With over 50 business awards to her name, Toni Johnson-Purry is a public relations veteran turned author whose career spans over two decades. She is known for her unique approach to building brand awareness and consumer confidence as she regularly landed clients on shows like Good Morning America, The Today Show, and in LA Times and USA Today. Toni, herself, has twice graced the pages of O, The Oprah Magazine.
Today, Toni works as a Positioning and Visibility Strategist, guiding individuals through a process of leveraging experience and expertise to raise brand awareness and amplify professional value with visibility. Often found keynote speaking on stages about The Power, Influence & Impact of Confidence, Toni is frequently invited to facilitate personal and professional development workshops, events and retreats for corporate teams, small companies, colleges, ministries, and professional network groups centered around her book entitled, “My Hype Book.”
“I can be my worst enemy and really, really hard on myself,” she explains. “But idealism has been what allowed me to grow, rise, and create opportunity in places where others could not.”
The most rewarding part of her work has been a beacon of light and positivity to others. She says, “I want to be an example of what possibility looks like.” From paving the way for Black pageant girls in Alabama, building businesses with her PR work, and encouraging others through her book, Johnson-Purry has been spreading her gifts to the community for three decades.

Johnson Purry publishes her first book in 2019, “My Hype Book” for people who reached a point in life where they needed encouragement and reinforcement about their careers. (Katherine Schuh)

“I want to show what a little determination, passion, and fervency can do for you,” she said.
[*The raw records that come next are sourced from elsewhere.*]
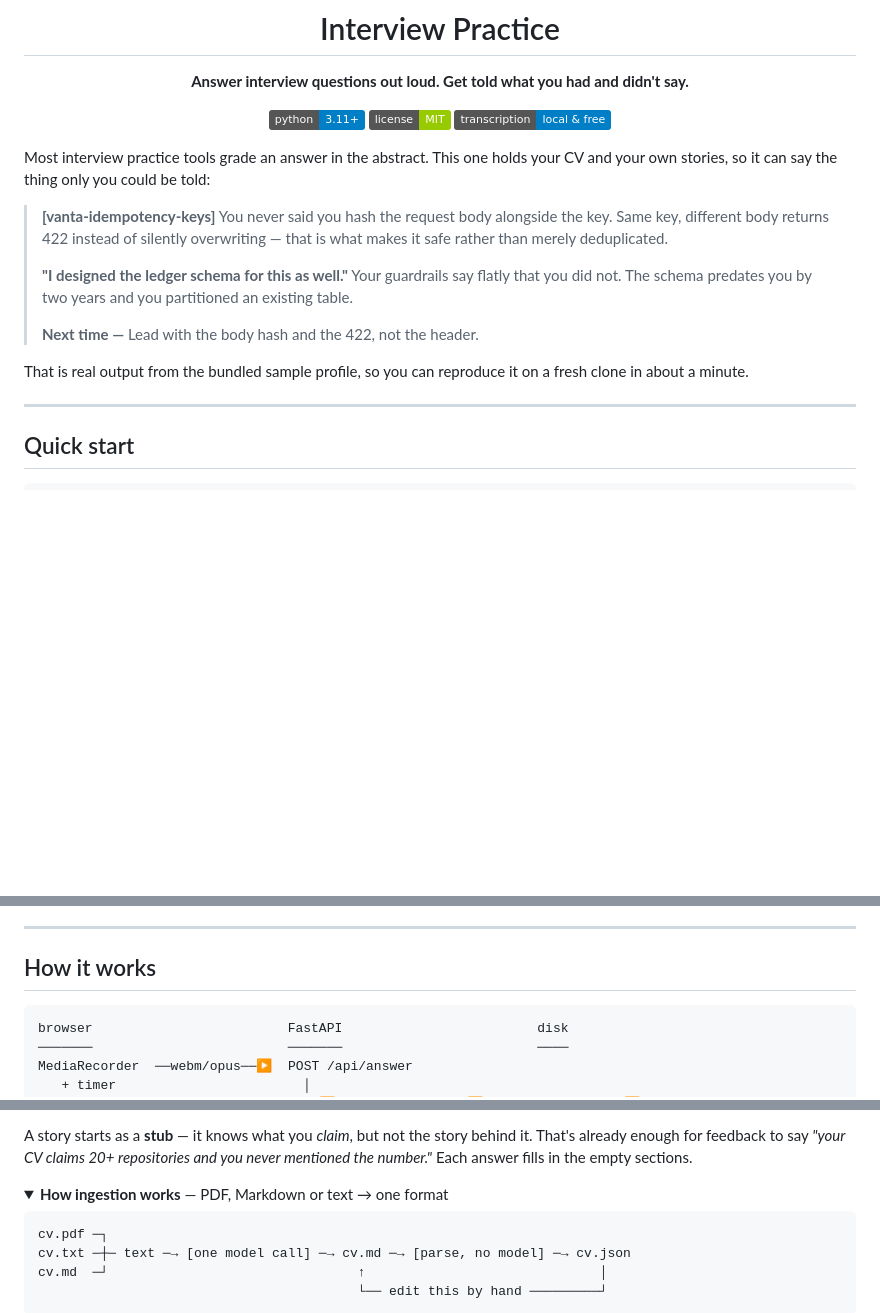
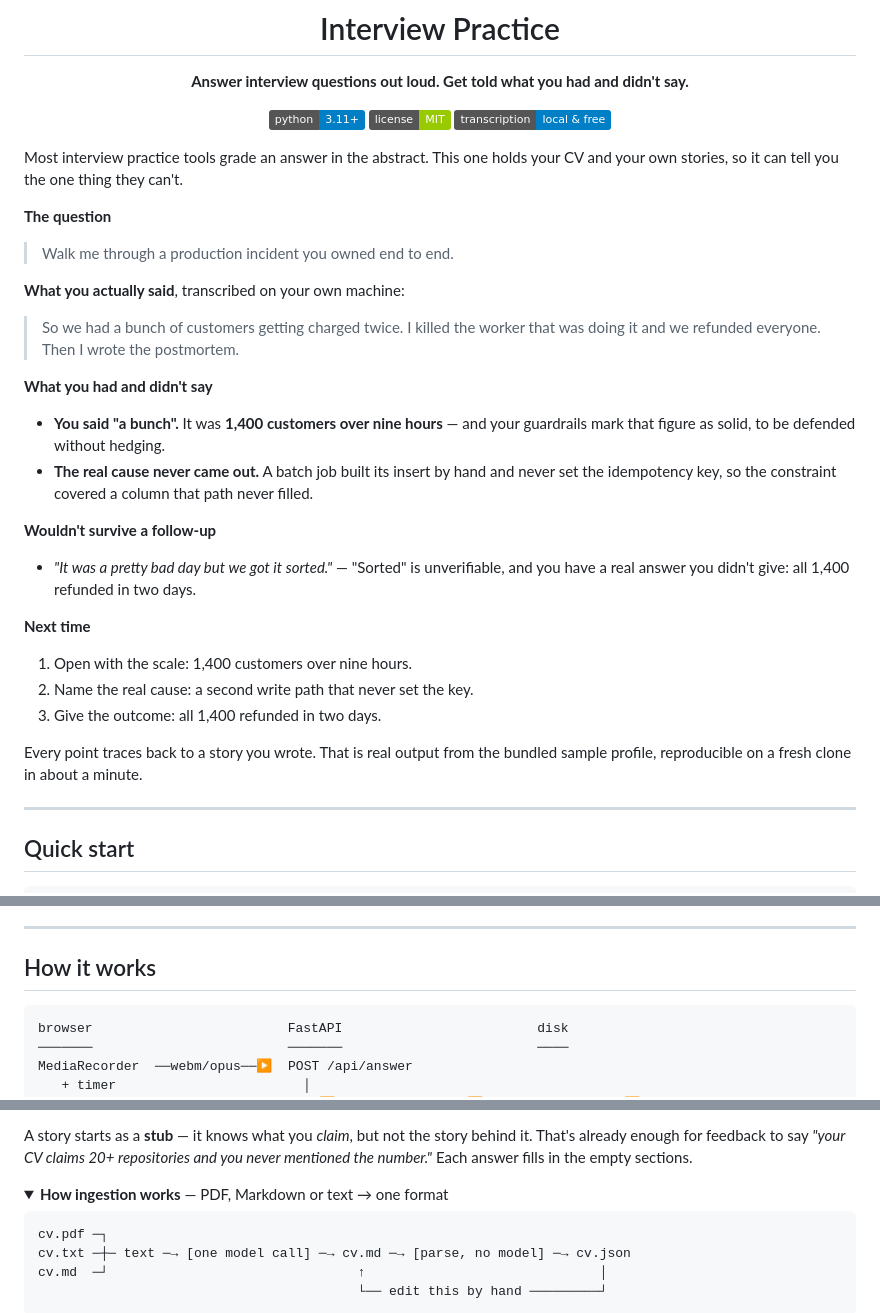
Before and after one commit to levikarod/interview-practice, a Markdown page: README.md, 3 parts joined by grey strips. Rendered like a GitHub page; folded sections open; badges without logos; blank space fills up the shorter version.

Commit message:
Lead with a readable example instead of a dense one
The hero example was three kinds of feedback in one undifferentiated
blockquote - a missed point, a risky claim and a fix - with no labels
saying which was which, no question, and no answer for context. Its
content was also the densest available: request-body hashing and HTTP
422 as the first thing a reader meets.

Replaced with a real run of the same tool against the same bundled
sample profile, on the incident question, where the headline miss needs
no domain knowledge at all: the candidate said "a bunch of customers"
and the figure in their own story bank is 1,400 over nine hours.

The example now shows the whole shape - the question, the transcript,
then the three feedback sections under the same labels the UI uses. That
doubles as documentation of what the tool actually returns.

Also labelled the three unlabelled code fences as text.

Co-Authored-By: Claude Opus 5 <noreply@anthropic.com>

````diff
--- a/README.md
+++ b/README.md
@@ -11,20 +11,38 @@
 </div>
 
 Most interview practice tools grade an answer in the abstract. This one holds
-your CV and your own stories, so it can say the thing only you could be told:
+your CV and your own stories, so it can tell you the one thing they can't.
 
-> **[vanta-idempotency-keys]** You never said you hash the request body
-> alongside the key. Same key, different body returns 422 instead of silently
-> overwriting — that is what makes it safe rather than merely deduplicated.
->
-> **"I designed the ledger schema for this as well."**
-> Your guardrails say flatly that you did not. The schema predates you by two
-> years and you partitioned an existing table.
->
-> **Next time —** Lead with the body hash and the 422, not the header.
+**The question**
 
-That is real output from the bundled sample profile, so you can reproduce it on
-a fresh clone in about a minute.
+> Walk me through a production incident you owned end to end.
+
+**What you actually said**, transcribed on your own machine:
+
+> So we had a bunch of customers getting charged twice. I killed the worker that
+> was doing it and we refunded everyone. Then I wrote the postmortem.
+
+**What you had and didn't say**
+
+- **You said "a bunch".** It was **1,400 customers over nine hours** — and your
+  guardrails mark that figure as solid, to be defended without hedging.
+- **The real cause never came out.** A batch job built its insert by hand and
+  never set the idempotency key, so the constraint covered a column that path
+  never filled.
+
+**Wouldn't survive a follow-up**
+
+- *"It was a pretty bad day but we got it sorted."* — "Sorted" is unverifiable,
+  and you have a real answer you didn't give: all 1,400 refunded in two days.
+
+**Next time**
+
+1. Open with the scale: 1,400 customers over nine hours.
+2. Name the real cause: a second write path that never set the key.
+3. Give the outcome: all 1,400 refunded in two days.
+
+Every point traces back to a story you wrote. That is real output from the
+bundled sample profile, reproducible on a fresh clone in about a minute.
 
 ---
 
@@ -83,7 +101,7 @@ browser. For feedback you also need the Claude Code CLI installed and logged in
 
 ## How it works
 
-```
+```text
 browser                         FastAPI                         disk
 ───────                         ───────                         ────
 MediaRecorder  ──webm/opus──▶  POST /api/answer
@@ -130,7 +148,7 @@ empty sections.
 <details>
 <summary><b>How ingestion works</b> — PDF, Markdown or text → one format</summary>
 
-```
+```text
 cv.pdf ─┐
 cv.txt ─┼─ text ─→ [one model call] ─→ cv.md ─→ [parse, no model] ─→ cv.json
 cv.md  ─┘                                ↑                              │
````
Also changed, not shown: other parts of README.md (+1 -1 lines).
Johnson-Purry is very appreciative of her years as a Hornet and her years in the pageant industry, as the two communities brought out the best parts of herself. While ASU taught her the importance of togetherness, pageantry taught her the importance of a radical.
“[Pageantry] taught me how to insert myself in places where I am not welcome,” she said. “It taught me how to be a disrupter, and I love that. I love that I disrupted that system.”
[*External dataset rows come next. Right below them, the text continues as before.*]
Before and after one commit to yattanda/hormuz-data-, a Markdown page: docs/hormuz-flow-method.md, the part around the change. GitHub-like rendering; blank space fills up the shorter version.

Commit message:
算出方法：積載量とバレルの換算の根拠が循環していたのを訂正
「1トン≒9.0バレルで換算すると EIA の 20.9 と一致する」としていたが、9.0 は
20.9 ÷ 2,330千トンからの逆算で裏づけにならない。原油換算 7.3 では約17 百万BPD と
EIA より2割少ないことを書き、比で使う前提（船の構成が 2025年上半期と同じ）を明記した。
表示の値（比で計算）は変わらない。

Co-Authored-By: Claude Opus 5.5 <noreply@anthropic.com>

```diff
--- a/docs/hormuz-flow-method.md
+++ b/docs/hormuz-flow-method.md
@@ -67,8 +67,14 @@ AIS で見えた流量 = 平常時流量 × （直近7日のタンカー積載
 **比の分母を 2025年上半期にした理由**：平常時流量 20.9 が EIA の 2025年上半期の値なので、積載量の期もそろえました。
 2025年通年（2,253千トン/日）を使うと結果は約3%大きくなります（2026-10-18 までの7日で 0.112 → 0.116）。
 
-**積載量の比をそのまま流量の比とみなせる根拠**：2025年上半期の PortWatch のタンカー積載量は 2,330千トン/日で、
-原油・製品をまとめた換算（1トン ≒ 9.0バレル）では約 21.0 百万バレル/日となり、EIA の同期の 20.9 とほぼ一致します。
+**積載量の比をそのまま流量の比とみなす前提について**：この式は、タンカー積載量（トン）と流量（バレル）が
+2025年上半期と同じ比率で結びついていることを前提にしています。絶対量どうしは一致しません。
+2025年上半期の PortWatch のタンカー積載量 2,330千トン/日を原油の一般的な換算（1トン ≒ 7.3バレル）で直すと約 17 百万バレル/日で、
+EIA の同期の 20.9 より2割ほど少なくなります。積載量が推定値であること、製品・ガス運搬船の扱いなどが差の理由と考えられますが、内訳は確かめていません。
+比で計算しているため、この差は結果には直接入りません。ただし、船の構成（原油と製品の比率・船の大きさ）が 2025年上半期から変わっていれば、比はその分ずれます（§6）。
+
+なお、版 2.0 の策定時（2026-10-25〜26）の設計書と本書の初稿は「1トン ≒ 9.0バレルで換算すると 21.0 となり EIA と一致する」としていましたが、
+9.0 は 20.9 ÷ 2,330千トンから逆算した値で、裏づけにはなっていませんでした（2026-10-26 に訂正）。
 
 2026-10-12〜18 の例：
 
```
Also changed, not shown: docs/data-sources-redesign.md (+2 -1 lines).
While remembering her ASU, she shares her memories.
“It gave me an appreciation for who we are as Black people. It gave me a vision, a foundation, security, and strength. ASU will forever be an anchoring season in my life,” she said.
Today, Johnson-Purry resides in Los Angeles, Calif. with her husband, Lester Purry. Considering Purry is an actor, the two met at the Shakespeare Festival where she worked. He proposed on their first date, and they were wed ten months later.
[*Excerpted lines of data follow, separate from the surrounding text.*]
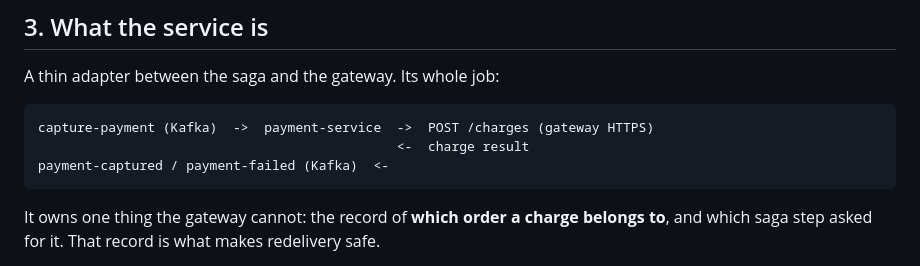
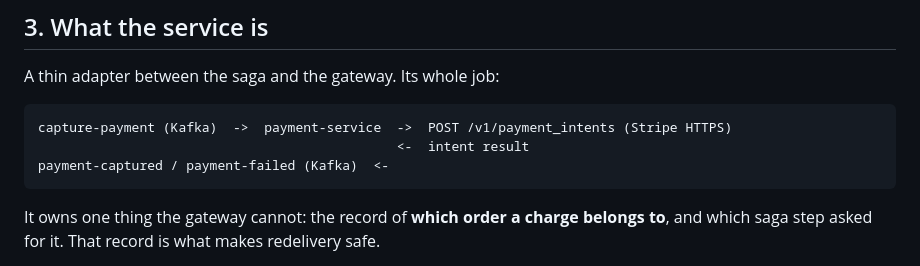
Before and after one commit to chakib-mohamed/ecommerce, a Markdown page: docs/specs/payment.md, the part around one of its changes. GitHub-like rendering.

````diff
--- a/docs/specs/payment.md
+++ b/docs/specs/payment.md
@@ -42,8 +42,8 @@ one, but the reactor has no such module and Compose has no such service.
 A thin adapter between the saga and the gateway. Its whole job:
 
 ```
-capture-payment (Kafka)  ->  payment-service  ->  POST /charges (gateway HTTPS)
-                                              <-  charge result
+capture-payment (Kafka)  ->  payment-service  ->  POST /v1/payment_intents (Stripe HTTPS)
+                                              <-  intent result
 payment-captured / payment-failed (Kafka)  <-
 ```
 
````
Also changed, not shown: other parts of docs/specs/payment.md (+49 -16 lines).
“We have been married for 23 years, and he is still my favorite person in the world,” she said. “He is the steady to my crazy.” Though they have no children, the two spend much of their time with their extended families. Johnson-Purry continues to enjoy her interests in the arts, traveling, and cultural exploration and appreciation.
Purry hopes to give back to the ASU community in any way that she can. In pandemic times, Purry’s best way is to provide words of wisdom to today’s Hornets. To students considering a career in pageantry, she stresses the importance of confidence.
“Go into it knowing who you are, standing on what you know, and realize that you can help others appreciate that too,” she advises.
To students considering a career in public relations, she emphasizes the importance of thick skin.
“It is an exciting field because you can create your own story,” she says. “But you have got to truly love what you do because there will be times of rejection.”
Finally, for all students, she asserts the importance of focus and perseverance.
“As challenging as collegiate life can be,” she said, “recognize that at heart, ASU is the best place that you could be.”